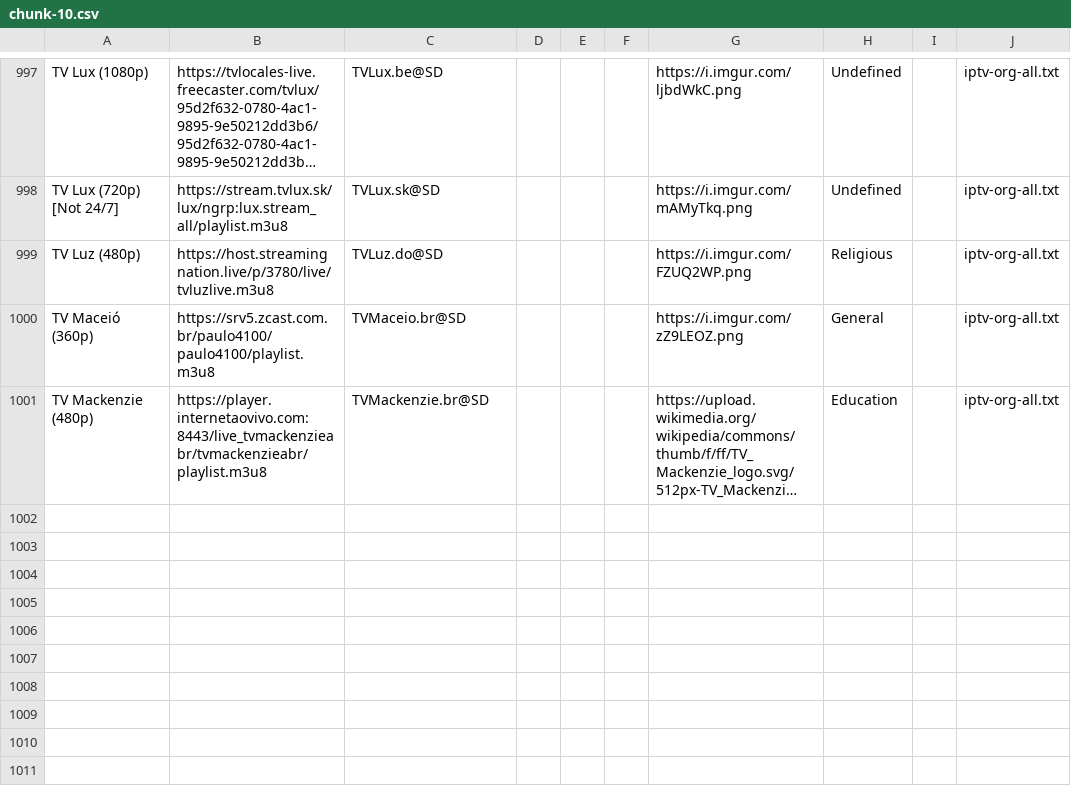
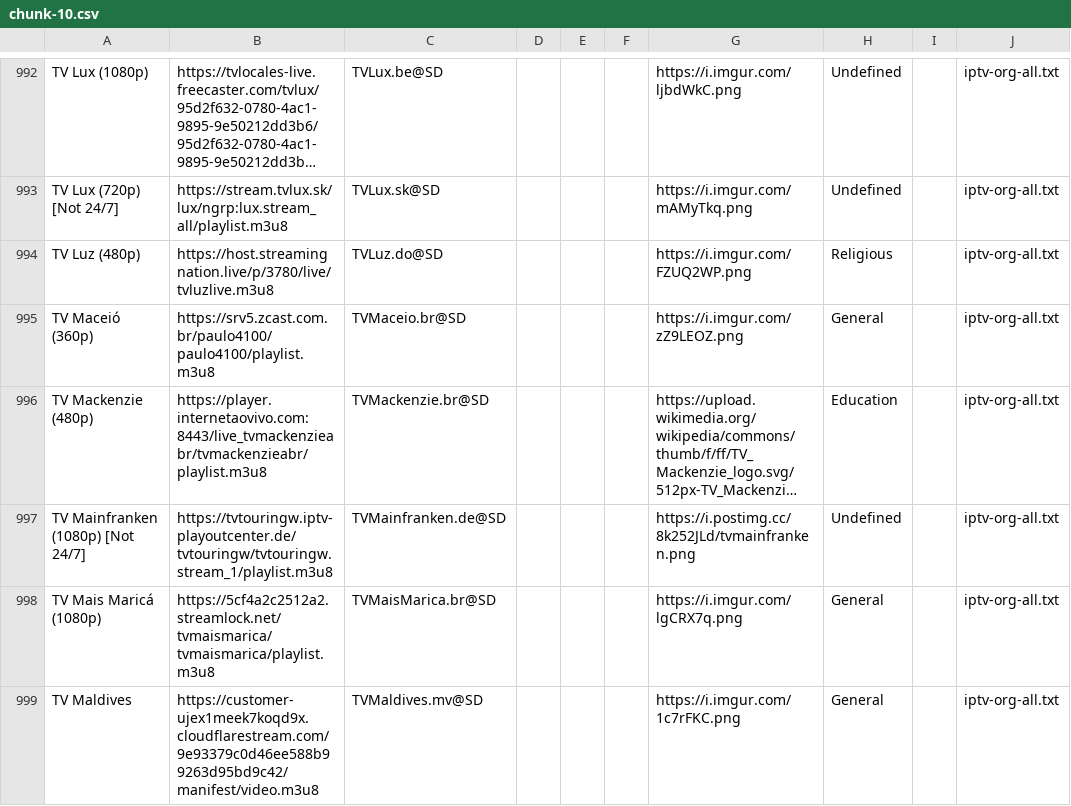
Before and after one commit to niuinyang/niuin-s-iptv, a CSV file: output/middle/chunk/chunk-10.csv, drawn as a sheet; only a part is shown, gaps mark what is left out; long unchanged cells end in …; the diff covers the shown part only; the diff names each change by its address in the sheet, - before the commit and + after, or states it on an @@ line.

```diff
--- a/output/middle/chunk/chunk-10.csv
+++ b/output/middle/chunk/chunk-10.csv
+row 997: TV Mainfranken (1080p) [Not 24/7] | https://tvtouringw.iptv-playoutcenter.de/tvtouringw/tvtouringw.stream_1/playlist.m3u8 | TVMainfranken.de@SD |  |  |  | https://i.postimg.cc/8k252JLd/tvmainfranken.png | Undefined |  | iptv-org-all.txt
+row 998: TV Mais Maricá (1080p) | https://5cf4a2c2512a2.streamlock.net/tvmaismarica/tvmaismarica/playlist.m3u8 | TVMaisMarica.br@SD |  |  |  | https://i.imgur.com/lgCRX7q.png | General |  | iptv-org-all.txt
+row 999: TV Maldives | https://customer-ujex1meek7koqd9x.cloudflarestream.com/9e93379c0d46ee588b99263d95bd9c42/manifest/video.m3u8 | TVMaldives.mv@SD |  |  |  | https://i.imgur.com/1c7rFKC.png | General |  | iptv-org-all.txt
```
Also changed, not shown: 2 added rows, 5 removed rows and 4 edited cells elsewhere in this file, output/middle/chunk/chunk-11.csv, output/middle/chunk/chunk-12.csv, 19 other files.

Your assignment: The answer must consist of each line from the data that includes the string "middle".

Result of the exercise:
Before and after one commit to niuinyang/niuin-s-iptv, a CSV file: output/middle/chunk/chunk-10.csv, drawn as a sheet; only a part is shown, gaps mark what is left out; long unchanged cells end in …; the diff covers the shown part only; the diff names each change by its address in the sheet, - before the commit and + after, or states it on an @@ line.
--- a/output/middle/chunk/chunk-10.csv
+++ b/output/middle/chunk/chunk-10.csv
Also changed, not shown: 2 added rows, 5 removed rows and 4 edited cells elsewhere in this file, output/middle/chunk/chunk-11.csv, output/middle/chunk/chunk-12.csv, 19 other files.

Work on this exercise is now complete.